No, test prep is not required. In fact it shouldn’t even be needed.
The SAT and ACT are designed to test the level of a high school student’s readiness to perform in a college classroom; they’re not designed to see who has the money to spend on expensive test prep courses. Then why do so many students attend test prep classes? And why do these test prep classes claim success in raising scores?
The answer can be found at the gym. No one needs a personal trainer – we know how to exercise and lose weight. Run here, do push up there, it’s natural. But why are there so many personal trainers? 2 reasons: (1) to show you the best way to do it and (2) to make sure you do it. The same reasons applies to SAT/ACT test prep.
Does anyone have a child just begging for their parents to purchase them the SAT practice book so that he or she can sit down on weekends and read it cover to cover? I didn’t think so. That’s why you need test prep. To make sure your student practices the tests – and practices them the “right” way – in order to maximize his or her score. I cannot tell you how many students I’ve come across who do not score up to their intellectual and academic level on their first practice test simply because they don’t like tests. Test prep helps students get past that mental block and achieve the score they deserve.

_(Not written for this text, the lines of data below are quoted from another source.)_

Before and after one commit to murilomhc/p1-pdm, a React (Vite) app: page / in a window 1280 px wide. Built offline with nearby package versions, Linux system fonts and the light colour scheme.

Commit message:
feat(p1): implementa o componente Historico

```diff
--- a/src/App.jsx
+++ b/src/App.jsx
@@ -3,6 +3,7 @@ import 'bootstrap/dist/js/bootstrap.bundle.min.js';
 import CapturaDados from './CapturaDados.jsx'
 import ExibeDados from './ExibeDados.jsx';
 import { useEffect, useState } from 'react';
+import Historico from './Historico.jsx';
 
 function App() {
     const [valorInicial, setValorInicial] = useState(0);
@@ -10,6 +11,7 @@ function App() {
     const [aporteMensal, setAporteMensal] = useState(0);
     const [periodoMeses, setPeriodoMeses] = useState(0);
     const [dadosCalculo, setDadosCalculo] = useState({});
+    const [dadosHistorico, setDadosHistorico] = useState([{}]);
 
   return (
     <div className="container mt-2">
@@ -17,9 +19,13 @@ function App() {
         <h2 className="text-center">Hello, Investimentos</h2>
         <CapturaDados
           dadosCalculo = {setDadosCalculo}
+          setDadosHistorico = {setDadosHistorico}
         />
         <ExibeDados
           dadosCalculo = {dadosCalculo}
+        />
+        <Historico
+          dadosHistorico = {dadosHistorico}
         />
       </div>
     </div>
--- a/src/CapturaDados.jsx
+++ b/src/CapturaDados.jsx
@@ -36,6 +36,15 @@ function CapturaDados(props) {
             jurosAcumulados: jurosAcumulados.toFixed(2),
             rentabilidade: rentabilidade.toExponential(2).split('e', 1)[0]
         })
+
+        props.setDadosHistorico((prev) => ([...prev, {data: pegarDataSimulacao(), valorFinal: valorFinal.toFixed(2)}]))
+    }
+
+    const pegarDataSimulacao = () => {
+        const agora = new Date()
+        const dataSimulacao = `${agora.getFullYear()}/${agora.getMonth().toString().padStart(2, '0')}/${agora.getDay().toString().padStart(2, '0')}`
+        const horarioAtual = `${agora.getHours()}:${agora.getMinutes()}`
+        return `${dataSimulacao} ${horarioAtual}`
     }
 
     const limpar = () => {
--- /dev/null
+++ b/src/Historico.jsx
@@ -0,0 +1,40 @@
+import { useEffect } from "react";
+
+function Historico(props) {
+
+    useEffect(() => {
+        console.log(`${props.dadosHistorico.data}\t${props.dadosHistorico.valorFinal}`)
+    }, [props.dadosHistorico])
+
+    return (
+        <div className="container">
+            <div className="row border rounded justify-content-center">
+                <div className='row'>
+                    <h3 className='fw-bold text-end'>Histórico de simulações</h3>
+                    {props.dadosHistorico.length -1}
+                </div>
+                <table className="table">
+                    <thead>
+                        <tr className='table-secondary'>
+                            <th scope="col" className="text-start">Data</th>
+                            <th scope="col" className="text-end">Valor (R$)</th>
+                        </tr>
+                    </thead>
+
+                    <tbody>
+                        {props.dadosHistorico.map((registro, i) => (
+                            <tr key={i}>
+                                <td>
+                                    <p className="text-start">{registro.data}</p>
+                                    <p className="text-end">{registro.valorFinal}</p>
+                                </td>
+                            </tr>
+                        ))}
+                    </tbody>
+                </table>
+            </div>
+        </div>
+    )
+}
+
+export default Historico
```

Now that we know we need the assistance of an expert, the next questions is “When?” My personal recommendation is to begin prep during the summer between Sophomore and Junior year. This allows students to take the SAT and ACT in October and determine which they they are better at. Colleges only need one test, but some students are naturally better at one over the other. Once you know which test is “the test” for your student, additional practice should be done for a retake of that one test. This retake should be done between January and April, before the rigorous studying for AP test or IB exams begins. Hopefully students can be done at this point, leaving their May and June exams open for Subject Tests and simply studying for finals instead of stressing over the SAT and ACT. In addition they don’t have to spend the next summer doing prep and can instead devote it to the other parts of the college applications – community service, research,
The final question is “How Much?” We never want to stress our students out or overload them with so much prep that they burn out. So it’s a fine line we walk between helping them be as prepared as possible and remembering that they are teenagers who would like to have a life outside of school work. There are those that ignore the social need of students and throw their children at intensive programs that meet for hours a days and assign so much homework that students aren’t able to see the light of day. Then there are those who don’t do any prep and just roll the dice on their score. I believe in a moderate and reasonable approach. I want students to be prepared, but not over-prepared. We all know that students have a breaking point at which they don’t try anymore, so the trick is getting as close as you can to that without crossing it. After all, if the student doesn’t give 100% then there is no improvement.
This is why my test prep programs limit class lengths to 90 minutes, because honestly after that point the student has stopped listening. And my homework is not overwhelming, no more than an hour a week. But I do keep small group classes of 3-6 students because I feel that individual attention is one of the most important parts of test prep. Once I combine all of these together I’m able to come up with a course that isn’t only reasonable, but reasonably priced. Only $250 for SAT or $325 for both tests. Test prep shouldn’t cost and arm and a leg – because, well, it isn’t needed…